The Einstein class entered service in small numbers in 2196, unlike most single nacelle designs the Einstein had a secondary hull mounted atop the primary hull, with the single warp nacelle mounted ventrally. The secondary hull was based on the design used on the Horizon class of Heavy Cruiser of 2190.
The selection of a single engine design for long range independent exploration and survey work was controversial, but the proponents of the class felt that the greater efficiency and resultant increase in range that the use of a single nacelle gave was a compelling reason for the construction of the class. The ships of the class were rebuilt between 2205 and 2210 with improved drive systems and the addition of an enlarged hangar deck at the rear of the secondary hull.
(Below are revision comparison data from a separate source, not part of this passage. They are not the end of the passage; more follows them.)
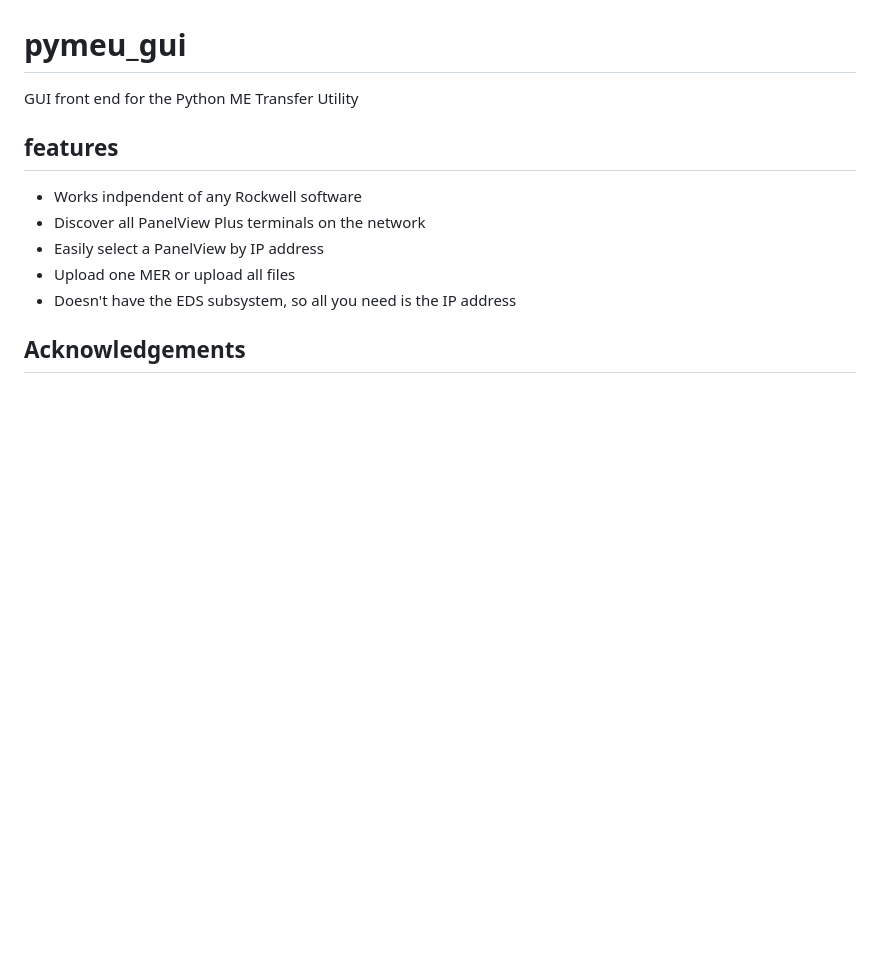
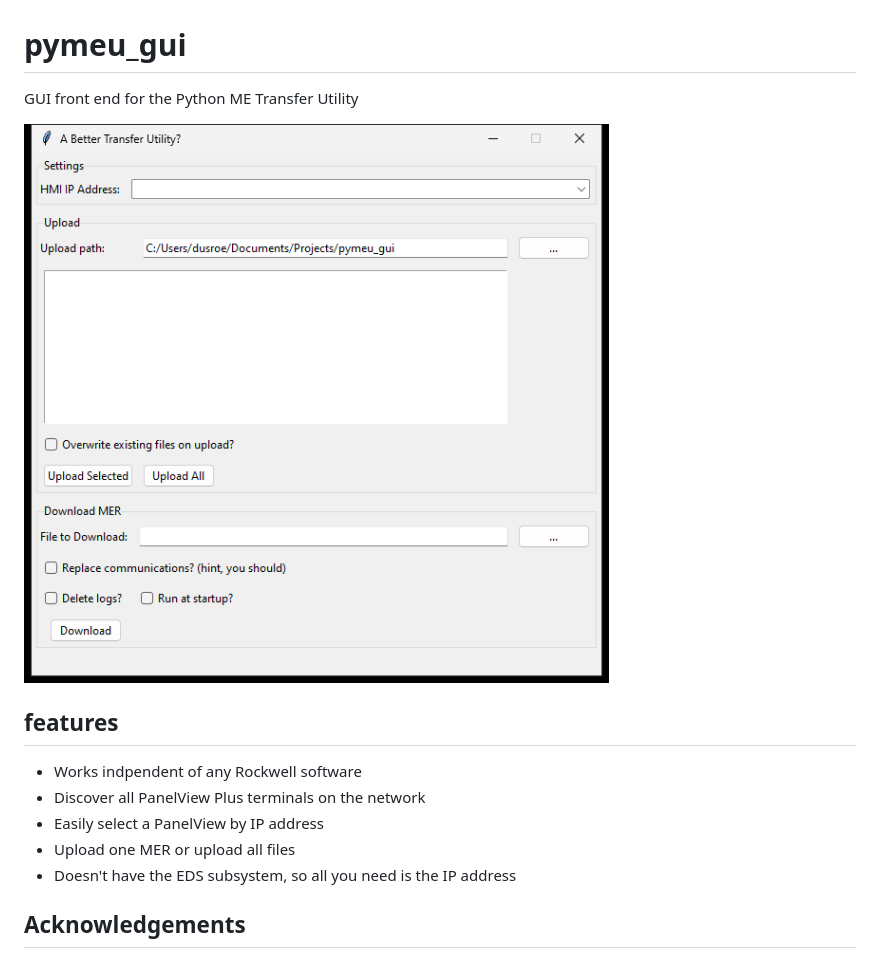
Before and after one commit to dmroeder/pymeu_gui, a Markdown page: README.md, the part around the change. Drawn GitHub-style; pictures changed too: image.png (added); blank space fills up the shorter version.

Commit message:
Added screenshot of UI

```diff
--- a/README.md
+++ b/README.md
@@ -1,5 +1,7 @@
 # pymeu_gui
 GUI front end for the Python ME Transfer Utility
+
+![Screenshot](image.png)
 
 ## features
 * Works indpendent of any Rockwell software
```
Compared to its contemporaries, the use of the single nacelle was rare, but the class did demonstrate many of the benefits anticipated with the addition of improved manoeuvrability. However the class did suffer from some instances of stranding following engine failure, fortunately never on any long range missions. The overall success of the design led to the single engine Destroyer and Scout designs of the mid 23rd Century.
All 16 ships of the class were decommissioned or retired by 2233, the last in service the USS Kelvin NCC-514 was retired to the Starfleet Museum after a successful long range exploration mission under the legendary Captain Robau, and his first officer George Kirk.
Unusually after the retirement of the class their registry range was reused for the similar Saladin design – it is believed that this was done in part to make it appear the new Saladin class destroyers were actually rebuilt explorers.
|Ship Source:||Based on design from Star Trek (2009)||Ship Datasheet:||Coming Soon|